The word "manageerrorlogs" marks the lines you need; copy each of them from the data.

(Version difference data)
--------------------------------------------------

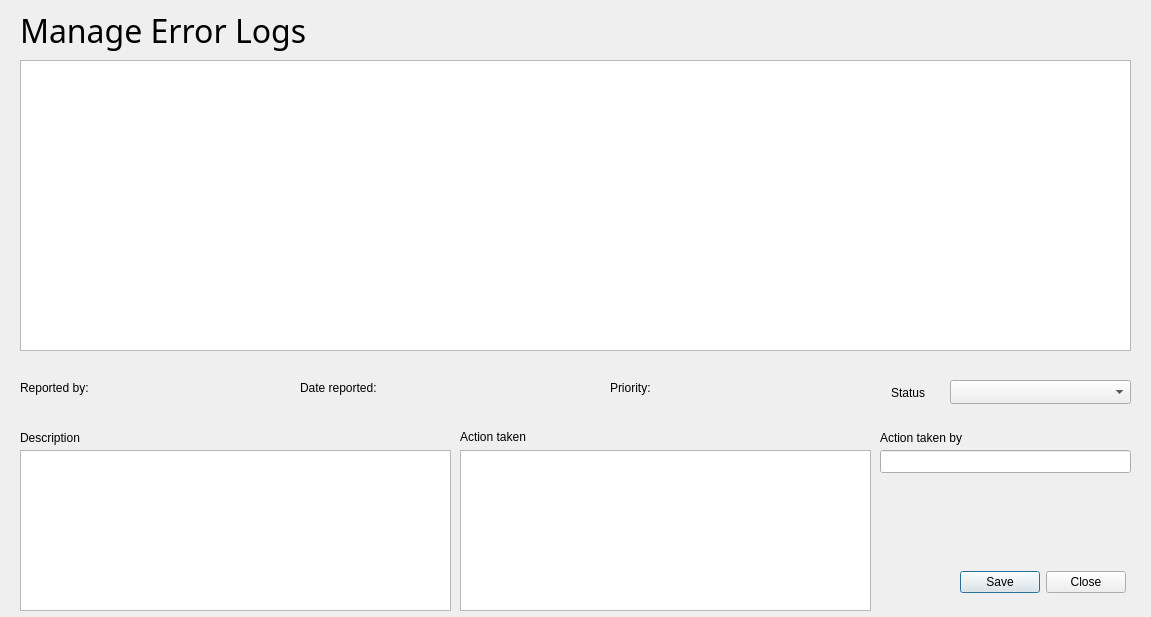
Above: MyCovidRecord/manageerrorlogs.ui from gagabon501/cs106-2 before the change. Below: the same form after it.
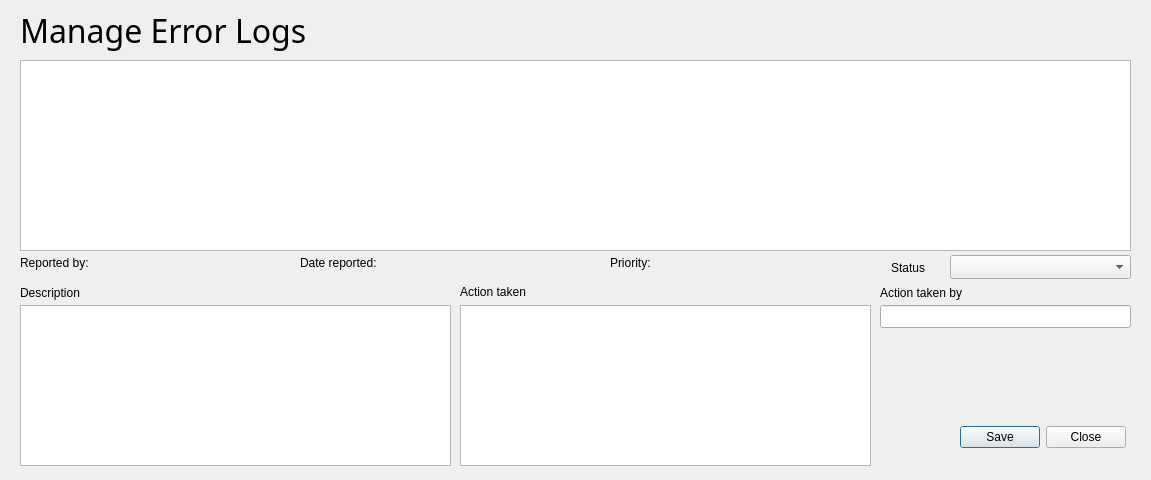
That is the form after the change.

```diff
--- a/MyCovidRecord/manageerrorlogs.ui
+++ b/MyCovidRecord/manageerrorlogs.ui
@@ -7,7 +7,7 @@
     <x>0</x>
     <y>0</y>
     <width>1151</width>
-    <height>617</height>
+    <height>480</height>
    </rect>
   </property>
   <property name="windowTitle">
@@ -19,7 +19,7 @@
      <x>20</x>
      <y>60</y>
      <width>1111</width>
-     <height>291</height>
+     <height>191</height>
     </rect>
    </property>
   </widget>
@@ -47,7 +47,7 @@
    <property name="geometry">
     <rect>
      <x>460</x>
-     <y>450</y>
+     <y>305</y>
      <width>411</width>
      <height>161</height>
     </rect>
@@ -57,7 +57,7 @@
    <property name="geometry">
     <rect>
      <x>460</x>
-     <y>426</y>
+     <y>281</y>
      <width>81</width>
      <height>21</height>
     </rect>
@@ -76,7 +76,7 @@
    <property name="geometry">
     <rect>
      <x>880</x>
-     <y>430</y>
+     <y>285</y>
      <width>131</width>
      <height>16</height>
     </rect>
@@ -95,7 +95,7 @@
    <property name="geometry">
     <rect>
      <x>880</x>
-     <y>450</y>
+     <y>305</y>
      <width>251</width>
      <height>23</height>
     </rect>
@@ -105,7 +105,7 @@
    <property name="geometry">
     <rect>
      <x>905</x>
-     <y>570</y>
+     <y>425</y>
      <width>221</width>
      <height>24</height>
     </rect>
@@ -118,7 +118,7 @@
    <property name="geometry">
     <rect>
      <x>20</x>
-     <y>450</y>
+     <y>305</y>
      <width>431</width>
      <height>161</height>
     </rect>
@@ -131,7 +131,7 @@
    <property name="geometry">
     <rect>
      <x>20</x>
-     <y>430</y>
+     <y>285</y>
      <width>151</width>
      <height>16</height>
     </rect>
@@ -144,7 +144,7 @@
    <property name="geometry">
     <rect>
      <x>880</x>
-     <y>480</y>
+     <y>335</y>
      <width>62</width>
      <height>16</height>
     </rect>
@@ -157,7 +157,7 @@
    <property name="geometry">
     <rect>
      <x>20</x>
-     <y>380</y>
+     <y>255</y>
      <width>371</width>
      <height>16</height>
     </rect>
@@ -170,7 +170,7 @@
    <property name="geometry">
     <rect>
      <x>300</x>
-     <y>380</y>
+     <y>255</y>
      <width>301</width>
      <height>16</height>
     </rect>
@@ -183,7 +183,7 @@
    <property name="geometry">
     <rect>
      <x>610</x>
-     <y>380</y>
+     <y>255</y>
      <width>91</width>
      <height>16</height>
     </rect>
@@ -196,7 +196,7 @@
    <property name="geometry">
     <rect>
      <x>950</x>
-     <y>380</y>
+     <y>255</y>
      <width>181</width>
      <height>24</height>
     </rect>
@@ -206,7 +206,7 @@
    <property name="geometry">
     <rect>
      <x>891</x>
-     <y>385</y>
+     <y>260</y>
      <width>42</width>
      <height>16</height>
     </rect>
```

--------------------------------------------------

### RESULT
Above: MyCovidRecord/manageerrorlogs.ui from gagabon501/cs106-2 before the change. Below: the same form after it.
--- a/MyCovidRecord/manageerrorlogs.ui
+++ b/MyCovidRecord/manageerrorlogs.ui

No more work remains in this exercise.